**EXERCISE OBJECTIVE:**
Filter the data for lines with the word "reportWebVitals" and copy those lines.

[Stored records]
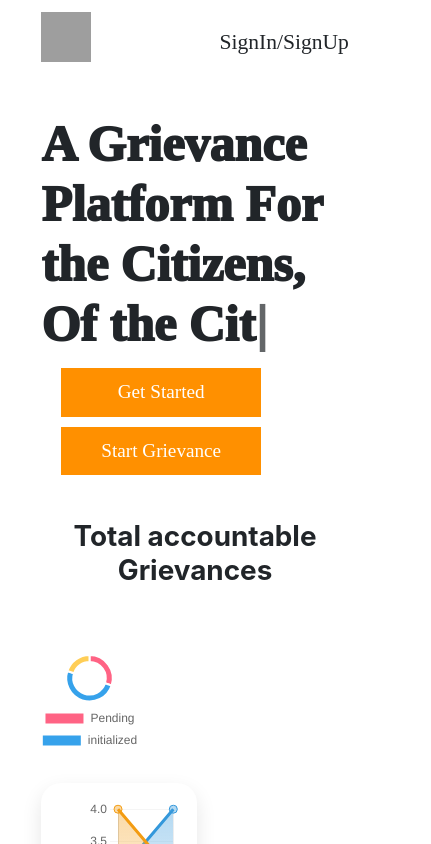
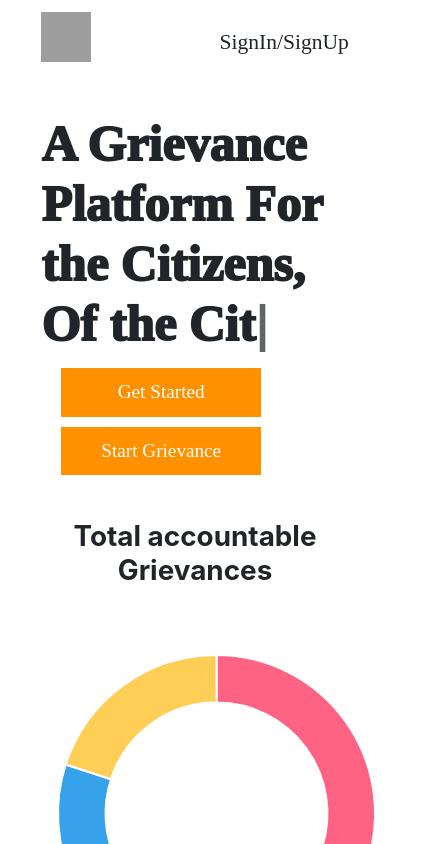
Before and after one commit to S9963hd/grievance, a React (Create React App) app: page / in a window 390 px wide. Shown: the top 844 px of the page, 431 px wide, since content can reach past the window. Built offline with nearby package versions, Linux system fonts and the light colour scheme; grey boxes are pictures that could not be loaded; a web font is replaced by a local one.

Commit message:
Responsive

```diff
--- a/src/HighCharts/LiveStatusGraph.jsx
+++ b/src/HighCharts/LiveStatusGraph.jsx
@@ -150,7 +150,7 @@ const StatusLineGraph = () => {
       background: '#fff',
       boxShadow: '0 8px 20px rgba(0,0,0,0.1)'
     }}>
-      <div style={{ height: '400px' }}>
+      <div className="dataChart">
         <Line ref={chartRef} data={chartData} options={options} />
       </div>
     </div>
--- /dev/null
+++ b/src/HighCharts/multiCharts.css
@@ -0,0 +1,10 @@
+.dataChart{
+    width:45vw;
+    height:45vh
+}
+@media (max-width:600px){
+    .dataChart{
+        width:90vw;
+        height: 90vw;
+    }
+}
--- a/src/HighCharts/multicharts.jsx
+++ b/src/HighCharts/multicharts.jsx
@@ -6,7 +6,7 @@ import {
   Legend
 } from 'chart.js';
 import { Doughnut } from 'react-chartjs-2';
-
+import './multiCharts.css';
 // Register the chart elements
 ChartJS.register(ArcElement, Tooltip, Legend);
 
@@ -45,10 +45,8 @@ const options = {
 
 const DonutChart = () => {
   return (
-    <div>
-      <div className="dataChart">
+    <div className="dataChart">
         <Doughnut data={data} options={options} />
-      </div>
     </div>
   );
 };
--- a/src/MainPage/MainPage.css
+++ b/src/MainPage/MainPage.css
@@ -80,9 +80,10 @@
             display: none;
         }
     }
-    .visualize1{
-        width: 100vw;
-        /* background-color: #FF9000; */
+    .visualize1,.visualize2{
+        *{
+            width: 100vw;
+        }
     }
 }
 .g-3{
--- a/src/MainPage/MainPage.jsx
+++ b/src/MainPage/MainPage.jsx
@@ -39,8 +39,8 @@ const MainPage = () => {
         </div>
         <div>
         <h1 style={{textAlign:'center',padding:'2vh',fontWeight:'700'}}>Total accountable Grievances</h1>
-        <div className="mainPage" style={{height:'85vh',alignItems:'center'}}>
-            <div className="visualize1">
+        <div className="mainPage" style={{height:'85vh',width:'80vw',alignItems:'center'}}>
+            <div className="visualize2">
                 <Multicharts/>
             </div>
             <div className="visualize2">
--- a/src/index.js
+++ b/src/index.js
@@ -17,4 +17,5 @@ root.render(
 // If you want to start measuring performance in your app, pass a function
 // to log results (for example: reportWebVitals(console.log))
 // or send to an analytics endpoint. Learn more: https://bit.ly/CRA-vitals
+
 reportWebVitals();
```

**RESULT OF THE TASK:**
 // to log results (for example: reportWebVitals(console.log))
 reportWebVitals();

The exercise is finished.